grace and dignity, grounded and in harmony with the world around us.
we realize the power of aligning our mind and body with our
surroundings, we are able to be dignified and courageous because
synchronizing our thoughts, actions, and the environment allows
full-blown bravery to manifest—both personally and socially. When we
have the bravery to buck the continuous onslaught of our neurosis and
the samsaric depression of the world surrounding us, we experience basic
theme of bravery radiates throughout the Shambhala teachings, which
were introduced to the West by my father, Chögyam Trungpa Rinpoche. The
first kind of bravery is being free of deception. Through meditation we
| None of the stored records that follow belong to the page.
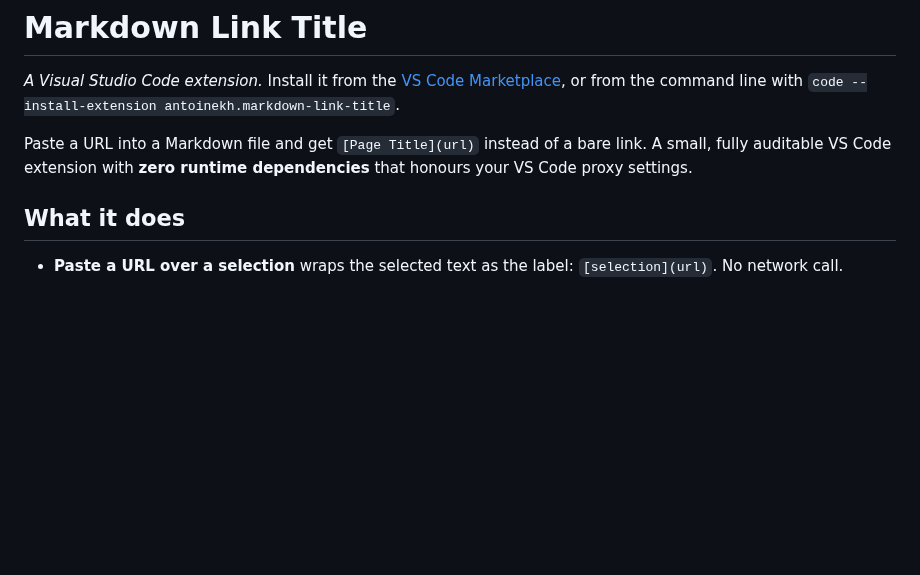
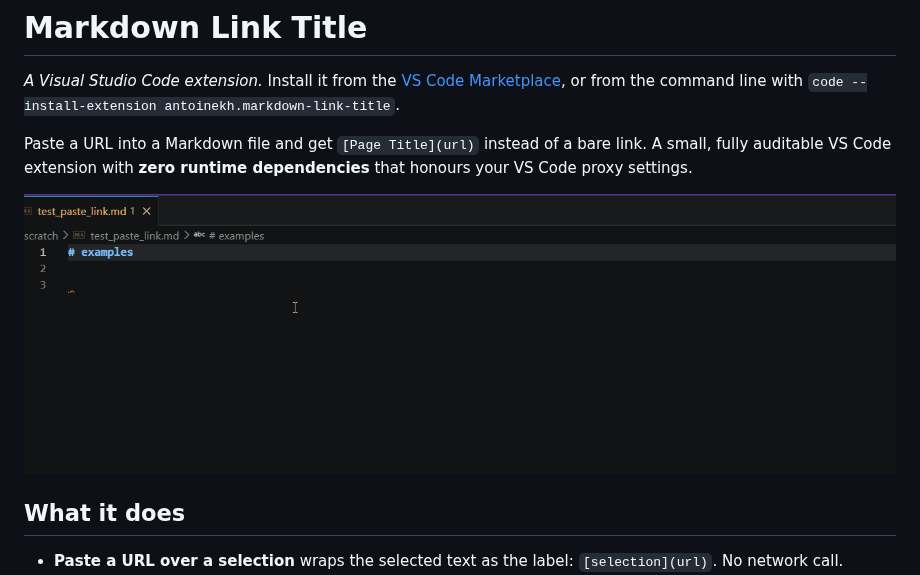
Before and after one commit to antoinekh/markdown-link-title, a Markdown page: README.md, the part around the change. Rendered like a GitHub page; pictures changed too: media/demo.gif (added); blank space fills up the shorter version.

Commit message:
Add animated demo GIF to README

```diff
--- a/README.md
+++ b/README.md
@@ -3,6 +3,8 @@
 *A Visual Studio Code extension.* Install it from the [VS Code Marketplace](https://marketplace.visualstudio.com/items?itemName=antoinekh.markdown-link-title), or from the command line with `code --install-extension antoinekh.markdown-link-title`.
 
 Paste a URL into a Markdown file and get `[Page Title](url)` instead of a bare link. A small, fully auditable VS Code extension with **zero runtime dependencies** that honours your VS Code proxy settings.
+
+![Pasting a URL into a Markdown file turns it into a titled link](media/demo.gif)
 
 ## What it does
 
```
Also changed, not shown: CHANGELOG.md (+3 -0 lines).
are less seduced by afflictive emotions and habitual patterns, so we’re
not as frightened by egolessness. We are able to leap into the
moment—which is the second type of bravery. Having taken that leap, we
gain the vision of the Great Eastern Sun, the third kind of bravery,
which reveals the sacredness of our world. Through that sudden display
of courage, our whole world is illuminated. As my father put it, “You
begin to experience basic goodness reflected everywhere.”
From that act of
freshness, our mind is liberated from doubt and disbelief. Such a visionary
approach leads to the fourth level of bravery: realizing the dignity of body
and mind being synchronized.
In this dark age, a predominant manifestation of
doubt—and thus lack of bravery—is our idea that not paying attention and not having mindfulness is
somehow pleasurable. Assuming that mind and body are two separate entities, we
consider keeping them together to be hard work. Thus we might actually seek not
being synchronized, with the result that realizing unsynchronized mind and body
brings infirmity. With such disbelief in our inherent strength, the mind and
body are disenfranchised. Sickness plagues the body, and disbelief plagues the
mind—especially disbelief regarding basic goodness.
In truth, mind and body
are inherently synchronized. We are intact now; we are already whole. This
completeness is simply a manifestation of basic goodness. In relation to mind
and body, “basic” means that the contained and the container are one. Because
the belly of the vase protrudes, it is naturally synchronized with the water contained
within it. Because there is a nervous system, the mind naturally has a place to
integrate with the body. When a couple is united, they feel a primordial
synchronicity that manifests as love. Being in sync brings a dignity that goes beyond
either individual. When two beings feel this way, they glow. That completeness
provides a spark for dignity to blaze. The Tibetan word for “dignity” is ziji.
The “ji” in ziji means “glory”—honor
won by accomplishment, or dignity achieved through grace. It is luster brought about
through synchronicity. To be full human beings, we cannot simply be trapped in
our mind. We need to be in union with our environment, which means appreciating
This element of organic
chemistry applies to life as a whole. When the mind is full of gentleness and
humor—as well as precision and strength—a tremendous dignity arises. Because dignity
comes from being fully present, genuine dignity exudes synchronicity. Things
feel right, and it shows.
With synchronicity of
mind and body, we have no hesitation or laziness in grooming ourselves.
However, being well groomed and well dressed does not necessarily ensure a
sense of dignity. For example, if you are well dressed and engaged in
nonvirtuous activities, there is a dull or sinister glow.